Give only the number of lines in the records that include the string "nutrition".

DATASET –
**********
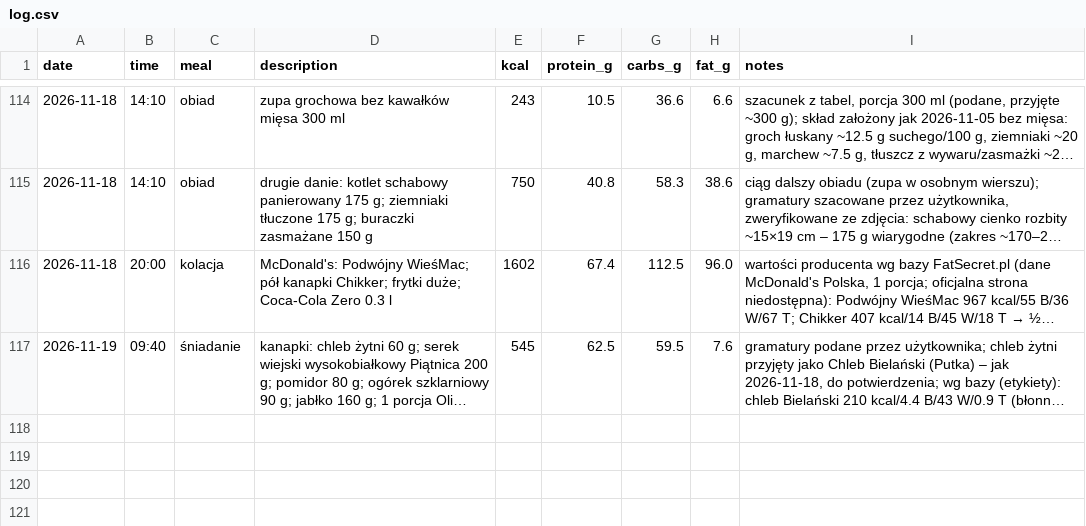
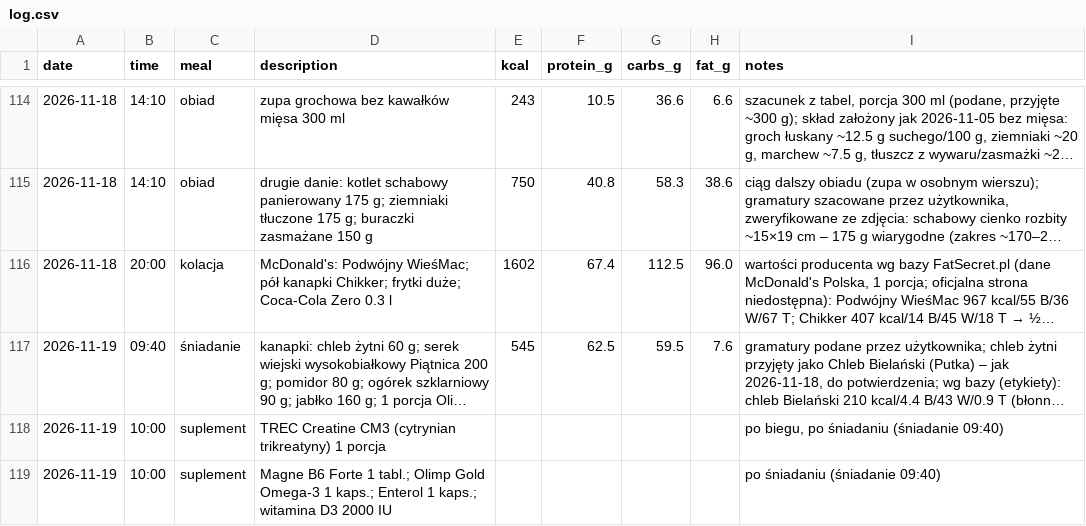
Before and after one commit to podniesm/health, a CSV file: data/nutrition/log.csv, drawn as a sheet; only a part is shown, gaps mark what is left out; long unchanged cells end in …; the diff names each change by its address in the sheet, - before the commit and + after, or states it on an @@ line.

```diff
--- a/data/nutrition/log.csv
+++ b/data/nutrition/log.csv
+row 118: 2026-11-19 | 10:00 | suplement | TREC Creatine CM3 (cytrynian trikreatyny) 1 porcja |  |  |  |  | po biegu, po śniadaniu (śniadanie 09:40)
+row 119: 2026-11-19 | 10:00 | suplement | Magne B6 Forte 1 tabl.; Olimp Gold Omega-3 1 kaps.; Enterol 1 kaps.; witamina D3 2000 IU |  |  |  |  | po śniadaniu (śniadanie 09:40)
```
**********
EXERCISE OUTPUT –
3